- [What to do]:
Across the listing below, how many lines hold "equation"? Reply with the number by itself.

━━━ Data in this exercise

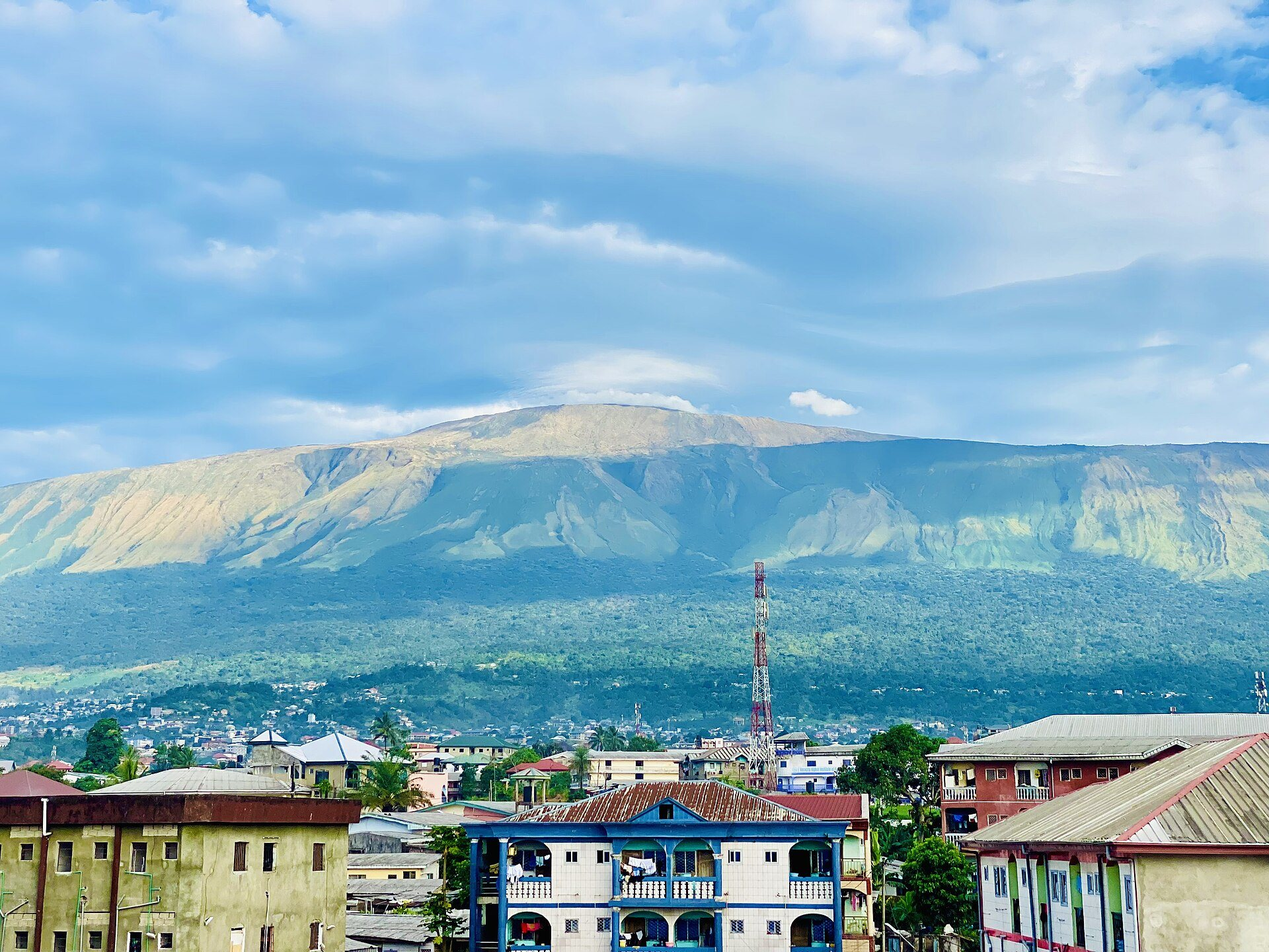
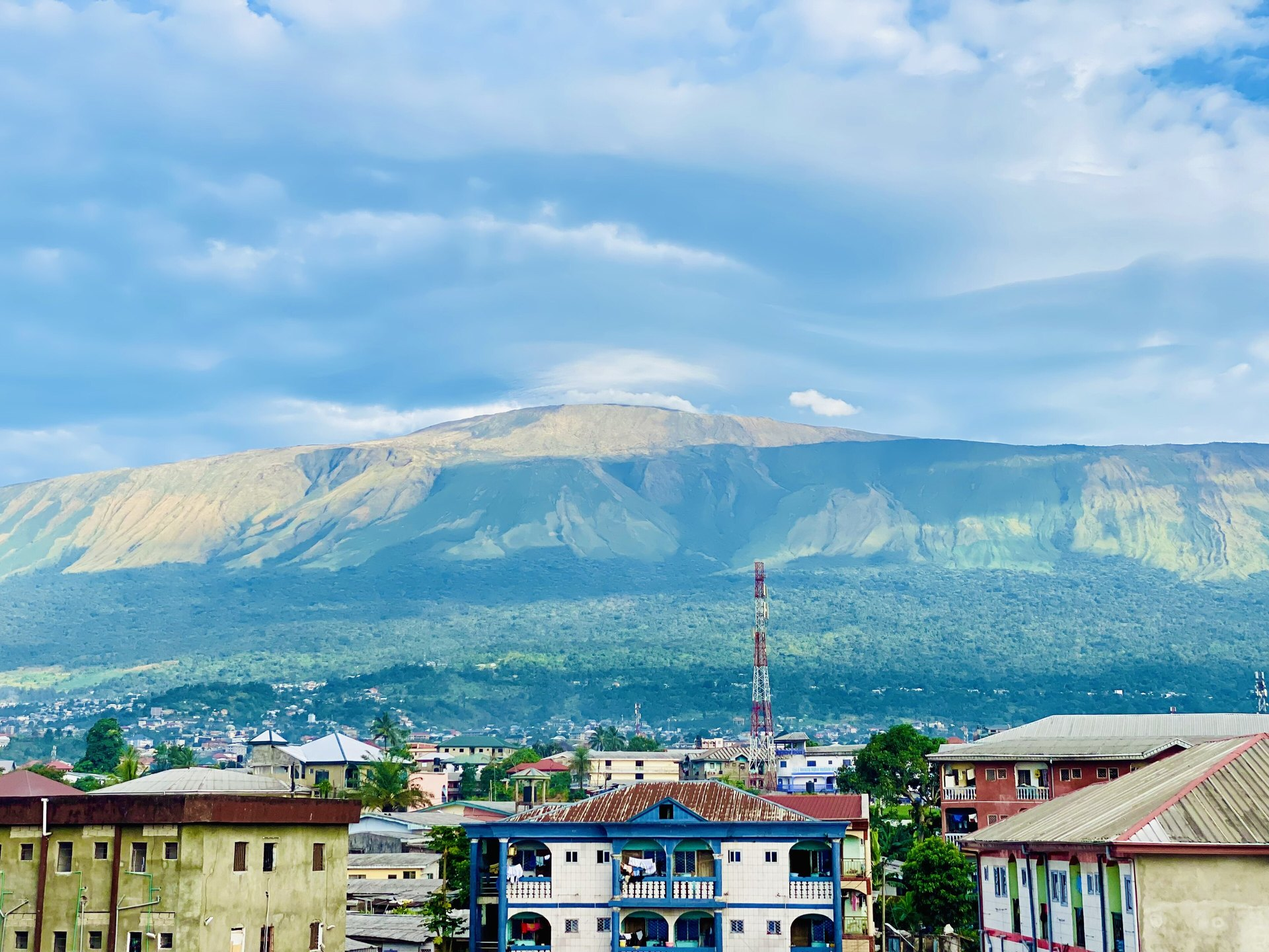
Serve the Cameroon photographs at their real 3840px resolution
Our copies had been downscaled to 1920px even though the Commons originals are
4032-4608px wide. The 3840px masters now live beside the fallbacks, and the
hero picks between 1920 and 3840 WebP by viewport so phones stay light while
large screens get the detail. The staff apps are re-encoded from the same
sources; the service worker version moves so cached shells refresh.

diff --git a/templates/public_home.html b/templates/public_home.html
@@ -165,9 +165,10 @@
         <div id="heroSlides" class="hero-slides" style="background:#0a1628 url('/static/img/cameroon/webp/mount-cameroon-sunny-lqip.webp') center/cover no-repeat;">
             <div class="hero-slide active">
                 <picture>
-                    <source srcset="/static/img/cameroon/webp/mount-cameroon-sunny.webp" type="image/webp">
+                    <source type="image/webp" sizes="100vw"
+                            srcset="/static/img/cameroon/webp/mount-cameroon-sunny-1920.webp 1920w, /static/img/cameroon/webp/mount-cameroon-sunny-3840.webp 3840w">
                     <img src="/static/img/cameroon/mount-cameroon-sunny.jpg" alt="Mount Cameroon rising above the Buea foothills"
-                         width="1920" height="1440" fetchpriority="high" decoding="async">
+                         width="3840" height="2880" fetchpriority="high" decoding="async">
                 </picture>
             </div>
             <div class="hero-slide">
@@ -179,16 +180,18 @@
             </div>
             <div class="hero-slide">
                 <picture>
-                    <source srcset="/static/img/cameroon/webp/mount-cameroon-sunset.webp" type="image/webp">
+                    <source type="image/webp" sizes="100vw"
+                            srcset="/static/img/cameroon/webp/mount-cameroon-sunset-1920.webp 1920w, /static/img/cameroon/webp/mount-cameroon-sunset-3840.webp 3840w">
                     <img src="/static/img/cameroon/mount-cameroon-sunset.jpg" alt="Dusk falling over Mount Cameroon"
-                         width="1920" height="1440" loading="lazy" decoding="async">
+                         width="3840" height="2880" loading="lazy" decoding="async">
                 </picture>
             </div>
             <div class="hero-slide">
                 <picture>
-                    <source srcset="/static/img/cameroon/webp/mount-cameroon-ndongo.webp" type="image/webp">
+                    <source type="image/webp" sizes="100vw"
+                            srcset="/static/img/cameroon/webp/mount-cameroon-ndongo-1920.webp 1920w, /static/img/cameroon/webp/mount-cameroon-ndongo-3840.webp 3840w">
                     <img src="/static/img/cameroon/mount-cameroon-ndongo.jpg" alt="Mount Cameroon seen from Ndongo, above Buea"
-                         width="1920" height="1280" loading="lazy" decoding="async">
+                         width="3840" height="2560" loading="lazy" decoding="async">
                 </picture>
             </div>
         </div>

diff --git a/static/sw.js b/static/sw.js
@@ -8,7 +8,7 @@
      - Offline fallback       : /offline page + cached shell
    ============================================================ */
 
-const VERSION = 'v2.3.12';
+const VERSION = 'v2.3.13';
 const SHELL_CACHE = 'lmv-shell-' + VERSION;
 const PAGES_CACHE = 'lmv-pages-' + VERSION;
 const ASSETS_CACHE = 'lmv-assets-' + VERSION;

━━━━━━
━━━ Data in this exercise

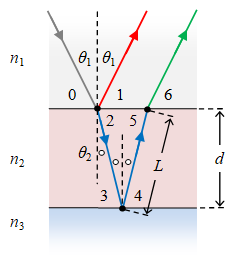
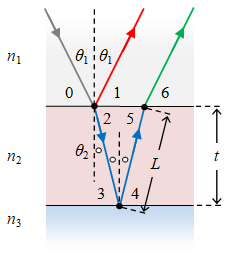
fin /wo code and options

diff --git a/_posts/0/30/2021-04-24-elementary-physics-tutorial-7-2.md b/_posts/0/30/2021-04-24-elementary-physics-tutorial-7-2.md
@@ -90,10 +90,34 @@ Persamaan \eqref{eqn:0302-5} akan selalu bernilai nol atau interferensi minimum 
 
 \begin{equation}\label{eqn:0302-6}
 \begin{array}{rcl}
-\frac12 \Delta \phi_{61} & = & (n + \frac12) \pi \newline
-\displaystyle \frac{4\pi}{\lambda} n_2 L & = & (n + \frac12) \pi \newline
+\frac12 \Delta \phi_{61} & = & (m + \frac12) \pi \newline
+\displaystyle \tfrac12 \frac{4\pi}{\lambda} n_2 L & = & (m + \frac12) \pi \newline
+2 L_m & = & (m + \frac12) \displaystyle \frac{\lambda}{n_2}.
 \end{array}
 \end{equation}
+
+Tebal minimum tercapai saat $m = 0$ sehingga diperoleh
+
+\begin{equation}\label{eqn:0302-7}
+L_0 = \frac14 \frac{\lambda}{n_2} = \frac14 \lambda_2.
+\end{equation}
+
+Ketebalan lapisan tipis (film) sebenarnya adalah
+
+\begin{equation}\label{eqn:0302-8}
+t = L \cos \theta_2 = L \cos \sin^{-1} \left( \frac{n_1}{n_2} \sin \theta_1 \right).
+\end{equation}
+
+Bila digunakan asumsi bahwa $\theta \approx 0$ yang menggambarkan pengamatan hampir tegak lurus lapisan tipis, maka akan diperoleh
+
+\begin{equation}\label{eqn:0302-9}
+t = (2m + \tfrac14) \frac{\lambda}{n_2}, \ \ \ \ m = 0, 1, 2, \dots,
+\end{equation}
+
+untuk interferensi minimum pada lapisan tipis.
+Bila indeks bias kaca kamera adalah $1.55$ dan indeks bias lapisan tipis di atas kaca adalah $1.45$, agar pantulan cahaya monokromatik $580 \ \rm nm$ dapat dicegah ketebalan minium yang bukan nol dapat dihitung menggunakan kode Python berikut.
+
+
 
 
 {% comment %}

━━━━━━
━━━ Data in this exercise

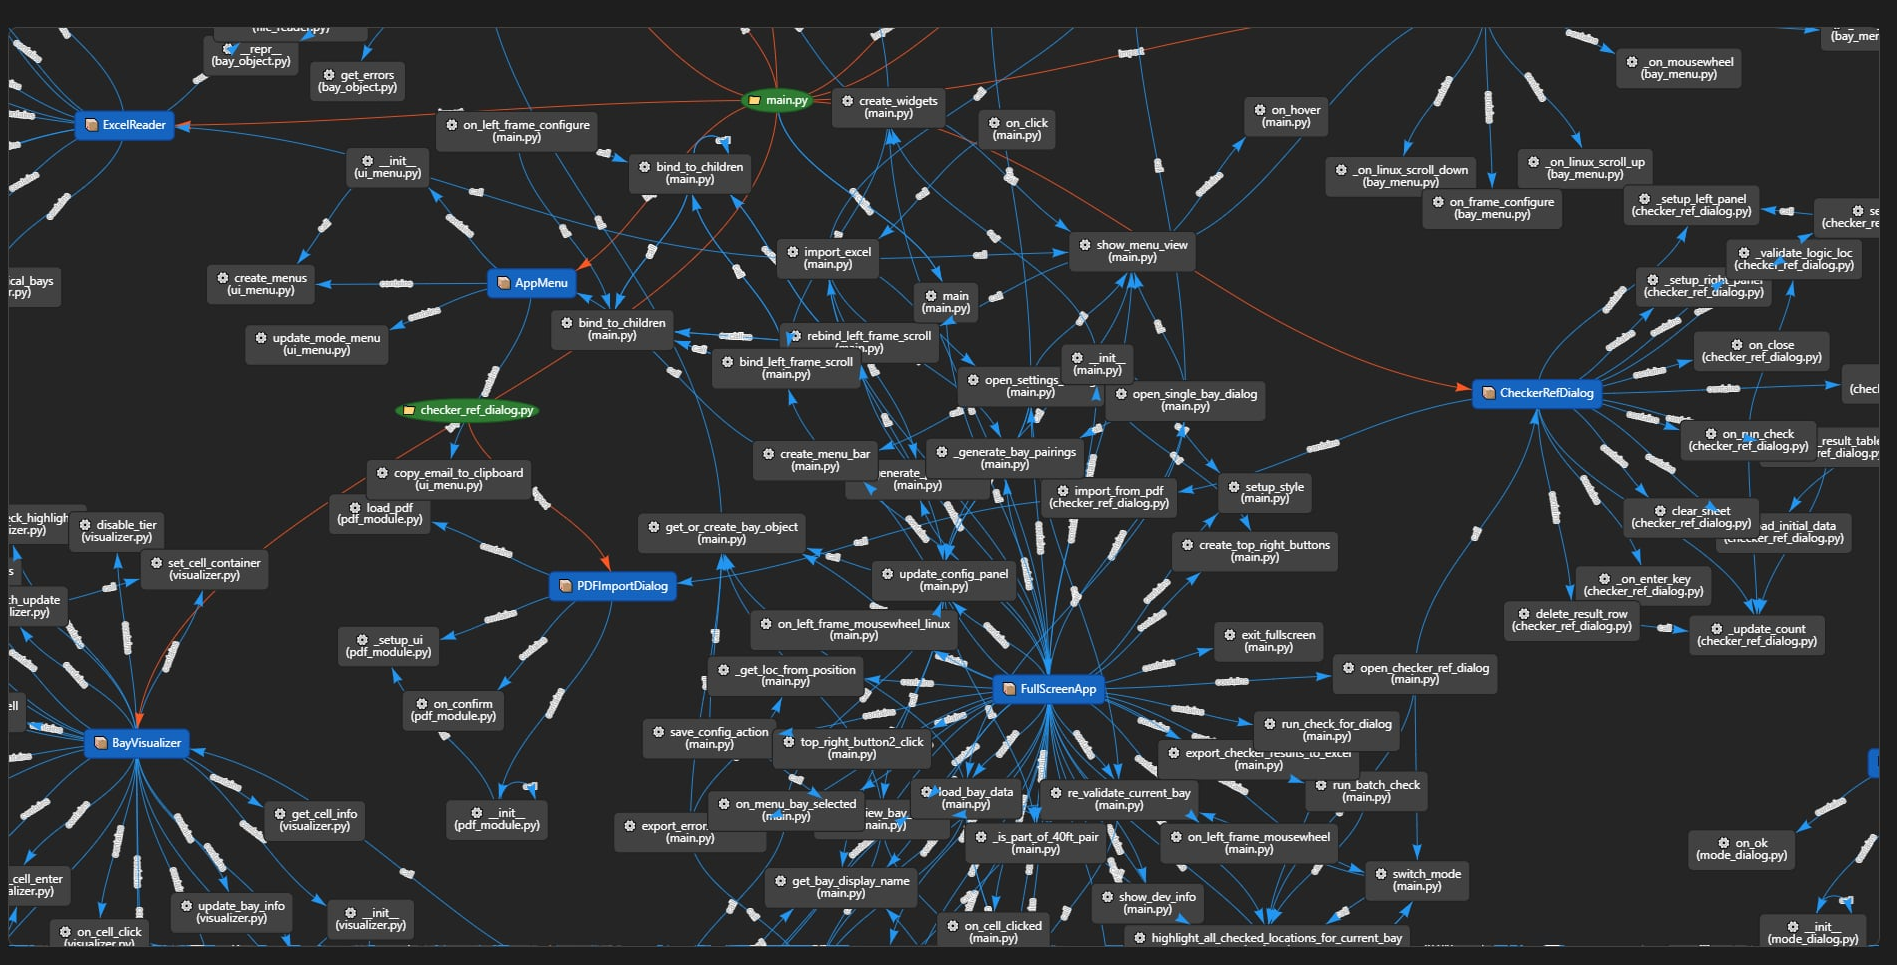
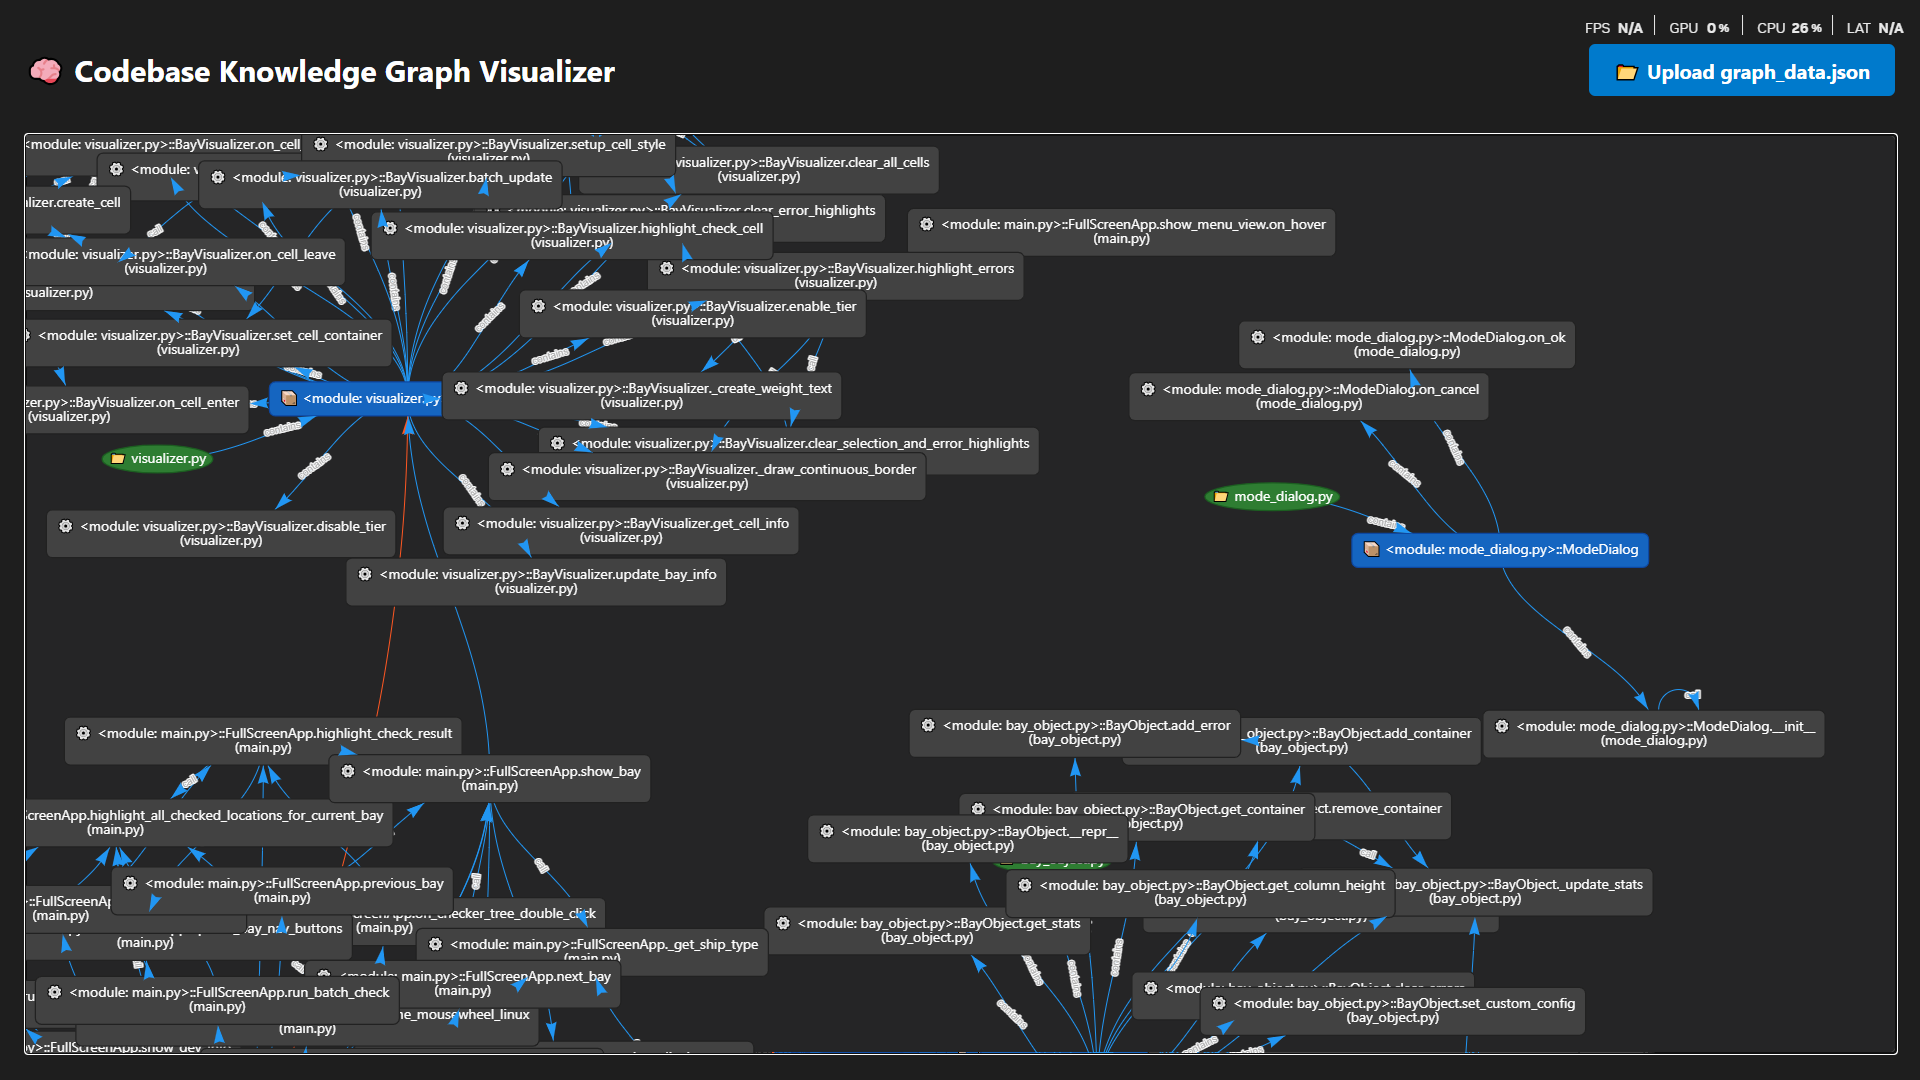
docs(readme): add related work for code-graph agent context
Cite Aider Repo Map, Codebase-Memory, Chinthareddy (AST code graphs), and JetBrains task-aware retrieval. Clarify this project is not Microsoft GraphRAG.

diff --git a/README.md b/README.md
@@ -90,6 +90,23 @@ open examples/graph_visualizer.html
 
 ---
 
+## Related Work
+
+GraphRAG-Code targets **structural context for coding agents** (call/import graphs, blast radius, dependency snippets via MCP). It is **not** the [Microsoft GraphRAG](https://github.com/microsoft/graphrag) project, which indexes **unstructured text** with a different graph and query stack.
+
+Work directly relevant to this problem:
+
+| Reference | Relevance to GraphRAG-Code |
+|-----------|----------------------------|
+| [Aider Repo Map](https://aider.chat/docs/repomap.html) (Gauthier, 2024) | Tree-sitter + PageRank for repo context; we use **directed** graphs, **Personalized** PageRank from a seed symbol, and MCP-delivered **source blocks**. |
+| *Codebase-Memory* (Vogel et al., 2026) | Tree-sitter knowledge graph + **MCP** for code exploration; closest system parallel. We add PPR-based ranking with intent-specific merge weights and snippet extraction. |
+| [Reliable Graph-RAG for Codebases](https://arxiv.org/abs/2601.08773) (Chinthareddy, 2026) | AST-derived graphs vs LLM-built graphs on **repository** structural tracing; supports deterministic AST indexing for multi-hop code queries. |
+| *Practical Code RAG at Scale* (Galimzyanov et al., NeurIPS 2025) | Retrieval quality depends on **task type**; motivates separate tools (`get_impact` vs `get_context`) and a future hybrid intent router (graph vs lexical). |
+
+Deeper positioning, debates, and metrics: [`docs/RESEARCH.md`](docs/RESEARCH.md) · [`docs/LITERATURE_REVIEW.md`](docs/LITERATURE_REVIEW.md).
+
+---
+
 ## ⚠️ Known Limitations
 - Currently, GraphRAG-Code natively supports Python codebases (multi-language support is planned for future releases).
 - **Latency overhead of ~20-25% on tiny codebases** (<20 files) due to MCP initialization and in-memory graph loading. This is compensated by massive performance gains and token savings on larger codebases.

━━━━━━

- [Output]:
8